I personally think that most Chinese are misunderstood. If you can only visit the mainland, and you’ll probably understand. I have several encounters with them, and based from experience, they’re really nice. They may not be fluent in English, but trust me they try their best to help you out.
- Before going to China, make sure that you have a VPN (at least 3, just in case that it fails to work or it has been blocked) to have an access to the outside world. All those apps that we use are forbidden and blocked in China, and they have their own.
- Download Mandarin from the Google Translate. It works offline too. This will help you to break the language barrier.
- China has a reputation of producing fake items, and that includes food. When in doubt, order from your hotel. (Although, I have eaten in decent restaurants, and food is yummy)
- Don’t touch anything if you don’t intend to buy the item. The old ladies will shout at you and probably curse you.
- Always haggle with the lowest price possible that you can imagine. Stick with your price until they give in. If they don’t agree, walk out, and they will run after you and give you your price.

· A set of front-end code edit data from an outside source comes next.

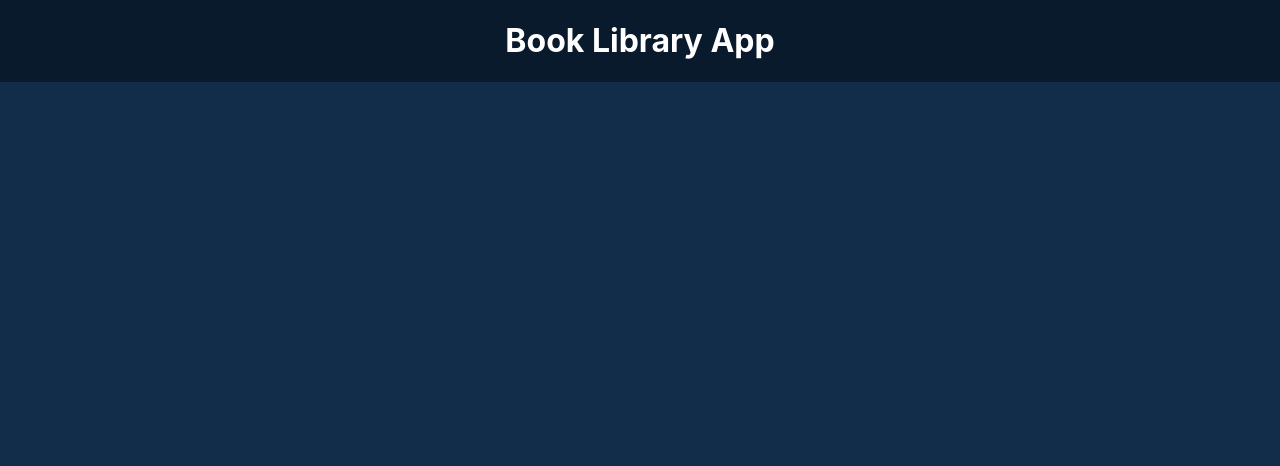
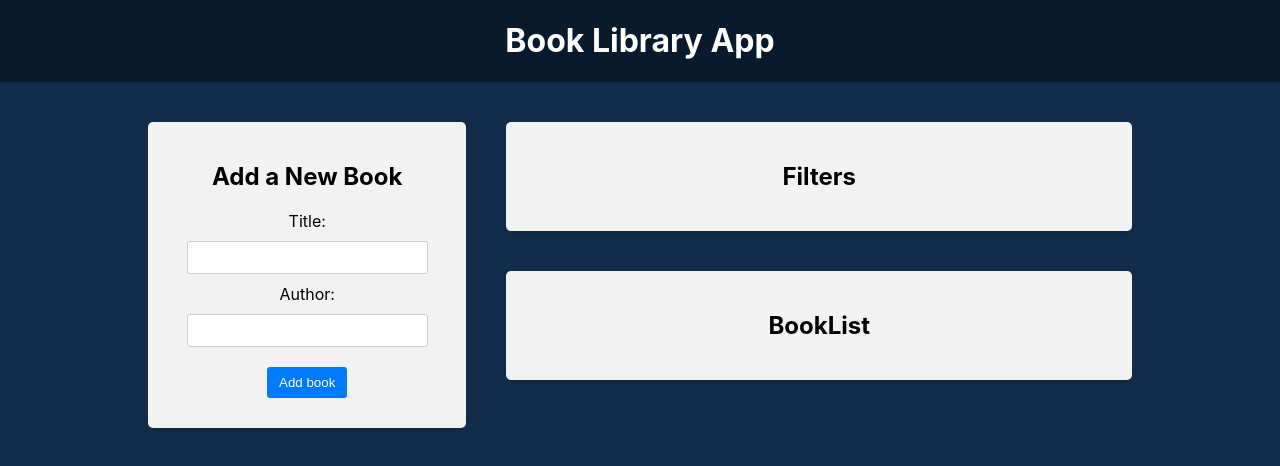
Before and after one commit to exx1dae/bookLibraryApp, a React (Create React App) app in the folder frontend/: page / in a window 1280 px wide. Shown: the top 466 px of the page. Built offline with nearby package versions, Linux system fonts and the light colour scheme; the HTML template or start-up script is replaced by a standard one.

Commit message:
Add BookForm, BookList and Filter components

```diff
--- a/frontend/src/App.js
+++ b/frontend/src/App.js
@@ -1,3 +1,7 @@
+import BookList from "./components/BookList/BookList";
+import BookForm from "./components/BookForm/BookForm";
+import Filter from "./components/Filter/Filter";
+
 import "./App.css";
 
 function App() {
@@ -6,6 +10,15 @@
       <header className="app-header">
         <h1>Book Library App</h1>
       </header>
+      <main className="app-main">
+        <div className="app-left-column">
+          <BookForm />
+        </div>
+        <div className="app-right-column">
+          <Filter />
+          <BookList />
+        </div>
+      </main>
     </div>
   );
 }
--- /dev/null
+++ b/frontend/src/components/BookForm/BookForm.css
@@ -0,0 +1,48 @@
+.book-form {
+    width: 100%;
+}
+
+.book-form label {
+    display: block;
+    width: 100%;
+    text-align: center;
+    margin-bottom: 10px;
+}
+
+.book-form input {
+    width: 80%;
+    padding: 8px;
+    margin-bottom: 10px;
+    border: 1px solid #ccc;
+    border-radius: 3px;
+}
+
+.book-form button {
+    background-color: #007bff;
+    color: #fff;
+    padding: 8px 12px;
+    border: none;
+    border-radius: 3px;
+    cursor: pointer;
+    margin: 10px;
+    transition: background-color 0.3s ease;
+}
+
+.book-form button:hover {
+    background-color: #0056b3;
+}
+
+.book-form .spinner {
+    animation: spinner 1s infinite linear;
+    margin-left: 10px;
+}
+
+@keyframes spinner {
+    from {
+        transform: rotate(0deg);
+    }
+
+    to {
+        transform: rotate(360deg);
+    }
+}
--- /dev/null
+++ b/frontend/src/components/BookForm/BookForm.jsx
@@ -0,0 +1,45 @@
+import React, { useState } from "react";
+import "./BookForm.css";
+
+const BookForm = () => {
+  const [title, setTitle] = useState("");
+  const [author, setAuthor] = useState("");
+
+  const handleSubmit = (e) => {
+    e.preventDefault();
+
+    if (title && author) {
+      setTitle("");
+      setAuthor("");
+    }
+  };
+
+  return (
+    <div className="app-block book-form">
+      <h2>Add a New Book</h2>
+      <form onSubmit={handleSubmit}>
+        <div>
+          <label htmlFor="title">Title: </label>
+          <input
+            type="text"
+            id="title"
+            value={title}
+            onChange={(e) => setTitle(e.target.value)}
+          />
+        </div>
+        <div>
+          <label htmlFor="author">Author: </label>
+          <input
+            type="text"
+            id="author"
+            value={author}
+            onChange={(e) => setAuthor(e.target.value)}
+          />
+        </div>
+        <button type="submit">Add book</button>
+      </form>
+    </div>
+  );
+};
+
+export default BookForm;
--- /dev/null
+++ b/frontend/src/components/BookList/BookList.css
@@ -0,0 +1,61 @@
+.book-list ul {
+    padding: 0;
+    margin: 20px -20px;
+    list-style: none;
+}
+
+.book-list li {
+    display: flex;
+    justify-content: space-between;
+    align-items: center;
+    width: auto;
+    padding: 10px 20px;
+    border-bottom: 1px solid #ccc;
+    background-color: #fff;
+    list-style-type: none;
+}
+
+.book-list li:nth-child(even) {
+    background-color: #f2f2f2;
+}
+
+.book-list li:hover {
+    background-color: #dbe4f8;
+}
+
+.book-list button {
+    background-color: #fff;
+    color: red;
+    border: 1px solid red;
+    padding: 8px 12px;
+    border-radius: 3px;
+    cursor: pointer;
+    transition: background-color 0.3s ease;
+}
+
+.book-list button:hover {
+    background-color: #fdd;
+}
+
+.book-list .highlight {
+    background-color: #ff0;
+}
+
+.book-list .book-info {
+    flex: 1;
+    text-align: left;
+}
+
+.book-list .book-actions {
+    display: flex;
+    align-items: center;
+}
+
+.book-list .star-icon {
+    width: 24px;
+    height: 24px;
+    margin: 0 20px;
+    cursor: pointer;
+    transition: color 0.3s ease;
+    color: #fca510;
+}
--- /dev/null
+++ b/frontend/src/components/BookList/BookList.jsx
@@ -0,0 +1,12 @@
+import React from "react";
+import "./BookList.css";
+
+const BookList = () => {
+  return (
+    <div className="app-block book-list">
+      <h2>BookList</h2>
+    </div>
+  );
+};
+
+export default BookList;
--- /dev/null
+++ b/frontend/src/components/Filter/Filter.css
@@ -0,0 +1,50 @@
+.filter-row {
+    display: flex;
+    justify-content: space-between;
+    align-items: center;
+}
+
+.filter-group {
+    flex: 1;
+    text-align: center;
+}
+
+.filter input[type='text'] {
+    width: 80%;
+    padding: 8px;
+    border: 1px solid #ccc;
+    border-radius: 3px;
+}
+
+.filter button {
+    background-color: #007bff;
+    color: #fff;
+    padding: 8px 12px;
+    border: none;
+    border-radius: 3px;
+    cursor: pointer;
+    margin: 10px;
+    transition: background-color 0.3s ease;
+}
+
+.filter button:hover {
+    background-color: #0056b3;
+}
+
+@media screen and (max-width: 1024px) {
+    .filter-row {
+        flex-direction: column;
+        align-items: stretch;
+    }
+
+    .filter-group {
+        width: 100%;
+        margin: auto;
+        margin-bottom: 10px;
+    }
+
+    .filter button {
+        margin: 10px auto 0;
+        max-width: 50%;
+    }
+}
--- /dev/null
+++ b/frontend/src/components/Filter/Filter.jsx
@@ -0,0 +1,12 @@
+import React from "react";
+import "./Filter.css";
+
+const Filter = () => {
+  return (
+    <div className="app-block filter">
+      <h2>Filters</h2>
+    </div>
+  );
+};
+
+export default Filter;
```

- It’s best to have your money exchanged at your hotel to avoid being scammed
- Be careful when paying. Make sure that it’s the money that you handed. Some might trick you and tell you that it’s fake. (when in fact they have already exchanged it with another paper bill)
If you need a driver/guide around Beijing, you may contact Mr. Qian.